(Dataset records begins)

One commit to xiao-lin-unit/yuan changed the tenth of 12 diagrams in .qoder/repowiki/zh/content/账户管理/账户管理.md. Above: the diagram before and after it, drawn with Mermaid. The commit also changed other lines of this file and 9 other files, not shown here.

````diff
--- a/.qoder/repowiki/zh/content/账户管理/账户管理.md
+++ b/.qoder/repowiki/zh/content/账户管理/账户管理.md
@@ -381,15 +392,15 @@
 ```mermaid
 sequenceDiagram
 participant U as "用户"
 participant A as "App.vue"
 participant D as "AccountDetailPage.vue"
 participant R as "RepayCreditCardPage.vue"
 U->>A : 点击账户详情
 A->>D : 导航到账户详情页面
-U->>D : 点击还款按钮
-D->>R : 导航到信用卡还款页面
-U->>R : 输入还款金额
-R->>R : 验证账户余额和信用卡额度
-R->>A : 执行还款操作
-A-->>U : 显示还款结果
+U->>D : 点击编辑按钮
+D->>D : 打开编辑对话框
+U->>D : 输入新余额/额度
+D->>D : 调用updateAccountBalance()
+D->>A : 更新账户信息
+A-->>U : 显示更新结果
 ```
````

(Dataset records ends)
(Dataset records begins)

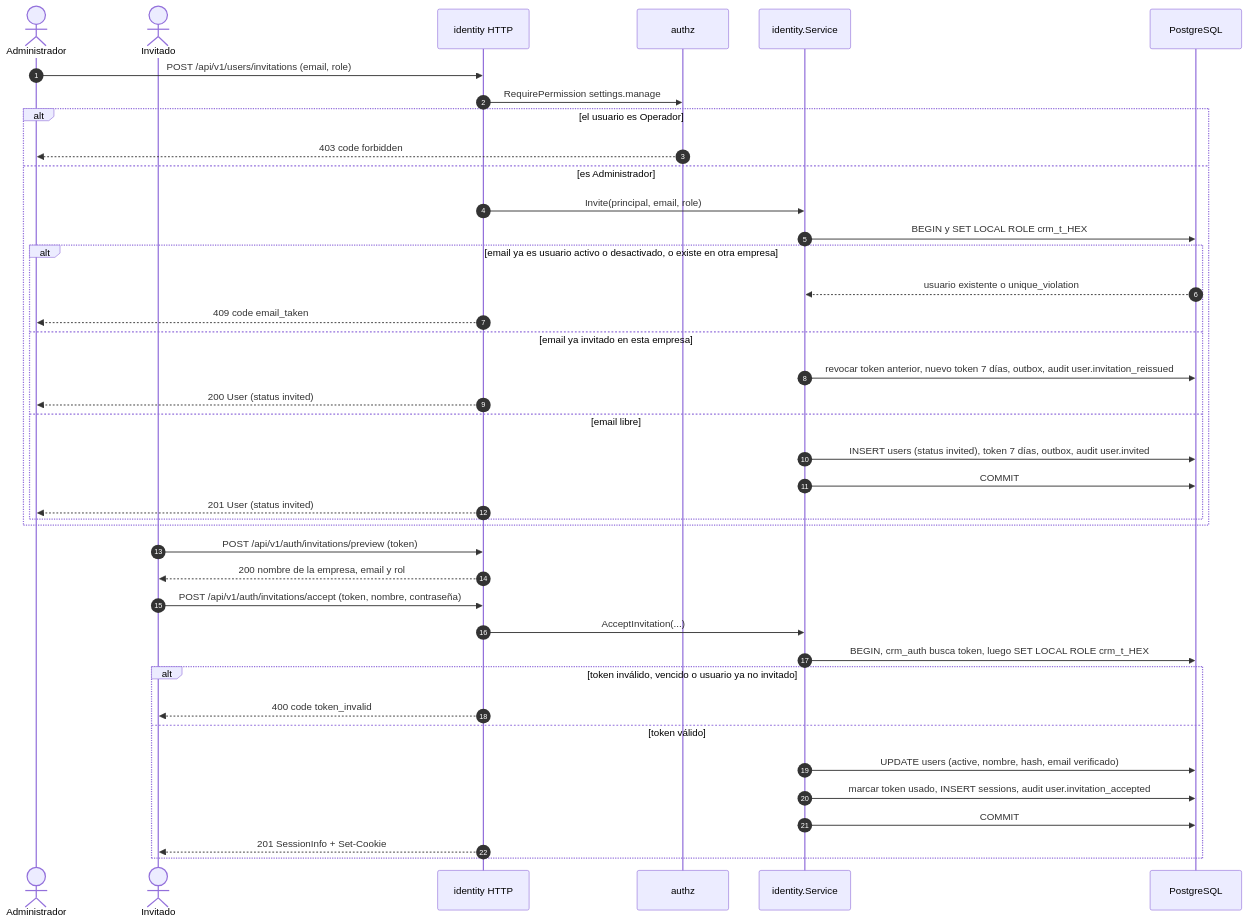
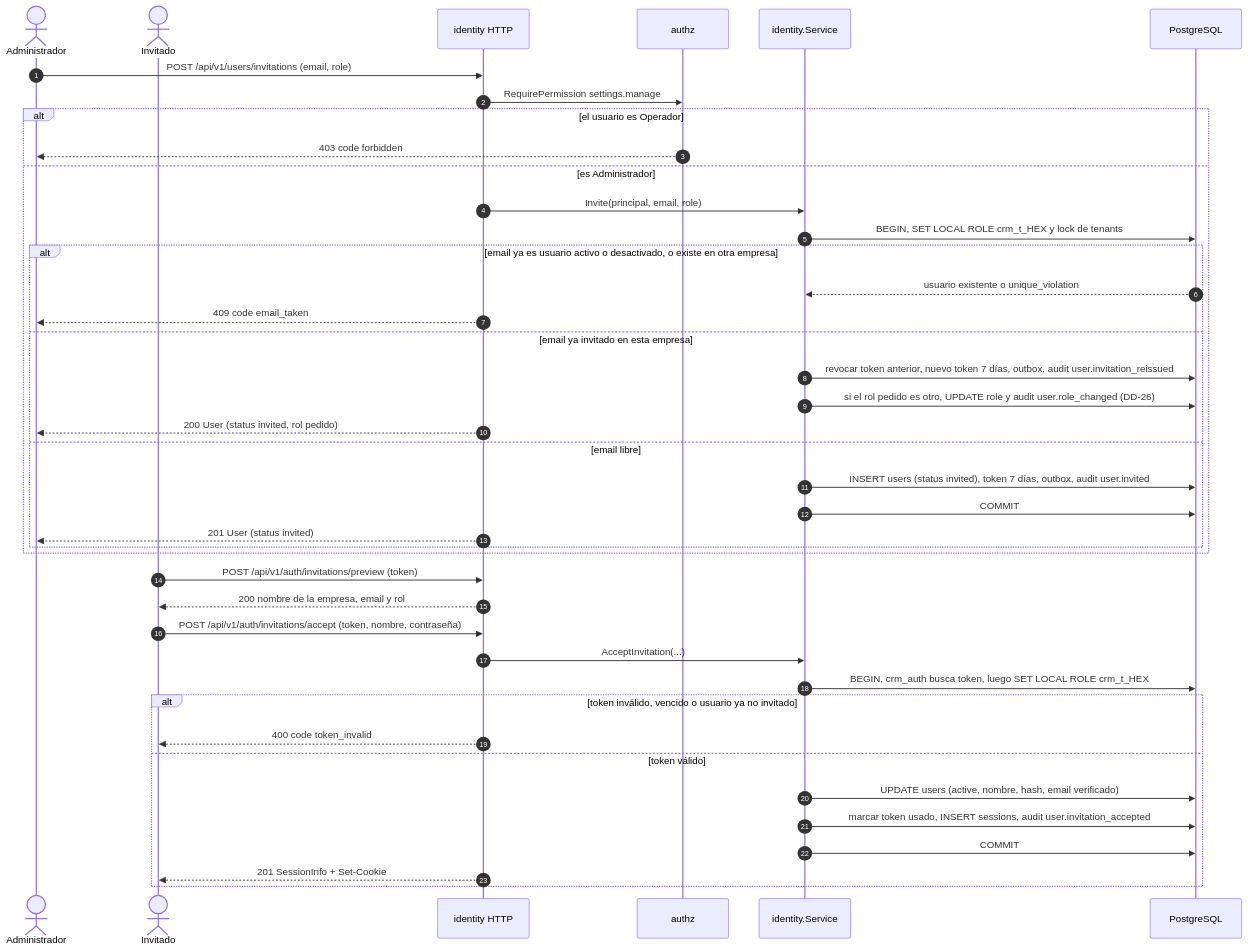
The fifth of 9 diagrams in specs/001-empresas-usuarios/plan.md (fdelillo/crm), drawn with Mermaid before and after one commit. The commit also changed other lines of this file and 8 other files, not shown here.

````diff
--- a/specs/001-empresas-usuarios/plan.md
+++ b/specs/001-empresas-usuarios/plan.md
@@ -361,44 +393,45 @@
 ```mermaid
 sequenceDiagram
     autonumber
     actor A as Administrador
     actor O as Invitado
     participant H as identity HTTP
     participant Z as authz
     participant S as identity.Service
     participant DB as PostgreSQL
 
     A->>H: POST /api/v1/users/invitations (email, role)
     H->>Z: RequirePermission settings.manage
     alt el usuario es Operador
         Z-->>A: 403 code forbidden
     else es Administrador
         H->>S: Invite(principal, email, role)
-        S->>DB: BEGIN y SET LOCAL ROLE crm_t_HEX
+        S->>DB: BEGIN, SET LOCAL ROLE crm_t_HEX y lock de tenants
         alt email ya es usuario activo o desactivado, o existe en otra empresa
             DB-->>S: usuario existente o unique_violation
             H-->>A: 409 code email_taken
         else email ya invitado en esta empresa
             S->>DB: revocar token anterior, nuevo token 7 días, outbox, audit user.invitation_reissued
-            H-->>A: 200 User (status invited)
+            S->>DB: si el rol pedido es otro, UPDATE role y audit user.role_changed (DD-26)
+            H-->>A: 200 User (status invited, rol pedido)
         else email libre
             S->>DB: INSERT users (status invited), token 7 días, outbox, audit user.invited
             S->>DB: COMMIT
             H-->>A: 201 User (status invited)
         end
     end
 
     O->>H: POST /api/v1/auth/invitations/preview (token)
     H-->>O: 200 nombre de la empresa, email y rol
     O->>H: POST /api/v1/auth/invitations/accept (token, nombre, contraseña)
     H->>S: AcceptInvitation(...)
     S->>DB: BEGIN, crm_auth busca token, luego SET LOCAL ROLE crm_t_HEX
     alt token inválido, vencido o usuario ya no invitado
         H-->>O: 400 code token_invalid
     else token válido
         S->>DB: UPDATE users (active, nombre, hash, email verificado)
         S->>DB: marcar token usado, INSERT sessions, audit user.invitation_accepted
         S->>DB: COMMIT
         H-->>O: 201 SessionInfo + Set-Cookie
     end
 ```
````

(Dataset records ends)
(Dataset records begins)

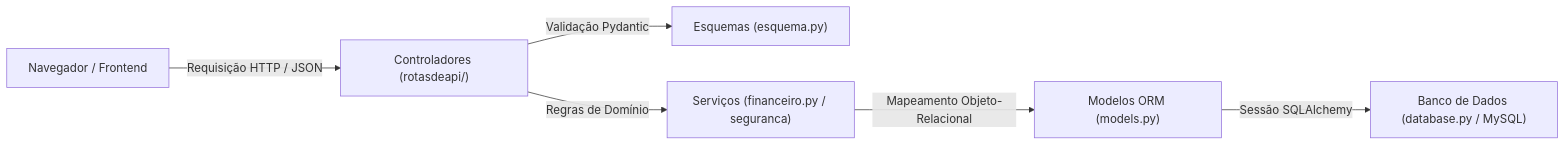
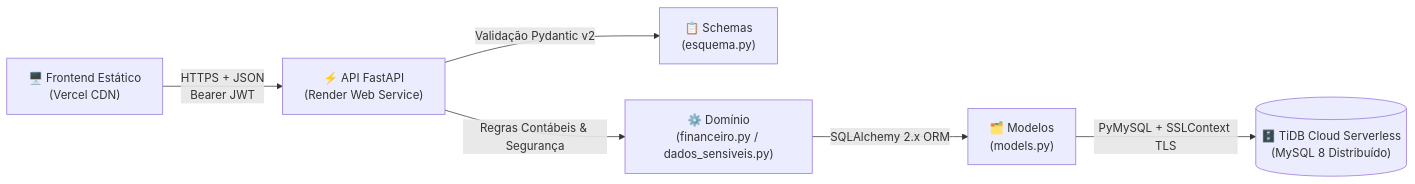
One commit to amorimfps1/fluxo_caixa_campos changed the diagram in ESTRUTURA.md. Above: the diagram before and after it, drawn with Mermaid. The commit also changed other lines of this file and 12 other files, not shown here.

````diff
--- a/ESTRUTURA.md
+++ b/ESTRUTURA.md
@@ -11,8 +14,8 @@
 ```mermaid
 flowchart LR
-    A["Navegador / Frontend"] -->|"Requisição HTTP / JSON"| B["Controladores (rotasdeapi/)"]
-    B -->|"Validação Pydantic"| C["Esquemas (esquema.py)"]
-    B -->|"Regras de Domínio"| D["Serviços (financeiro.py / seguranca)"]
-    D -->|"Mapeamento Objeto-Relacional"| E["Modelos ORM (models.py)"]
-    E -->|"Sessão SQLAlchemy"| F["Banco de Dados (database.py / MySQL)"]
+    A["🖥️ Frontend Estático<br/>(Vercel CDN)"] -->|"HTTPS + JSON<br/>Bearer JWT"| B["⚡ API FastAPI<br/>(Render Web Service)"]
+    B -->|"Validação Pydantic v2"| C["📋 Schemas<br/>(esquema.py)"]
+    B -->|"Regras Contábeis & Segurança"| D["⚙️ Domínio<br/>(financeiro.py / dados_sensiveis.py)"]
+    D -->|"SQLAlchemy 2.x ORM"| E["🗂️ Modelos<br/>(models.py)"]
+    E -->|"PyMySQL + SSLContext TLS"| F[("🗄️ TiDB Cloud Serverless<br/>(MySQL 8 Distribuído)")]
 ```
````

(Dataset records ends)

Copy out each line of the data in which the word "plan" appears.

The fifth of 9 diagrams in specs/001-empresas-usuarios/plan.md (fdelillo/crm), drawn with Mermaid before and after one commit. The commit also changed other lines of this file and 8 other files, not shown here.
--- a/specs/001-empresas-usuarios/plan.md
+++ b/specs/001-empresas-usuarios/plan.md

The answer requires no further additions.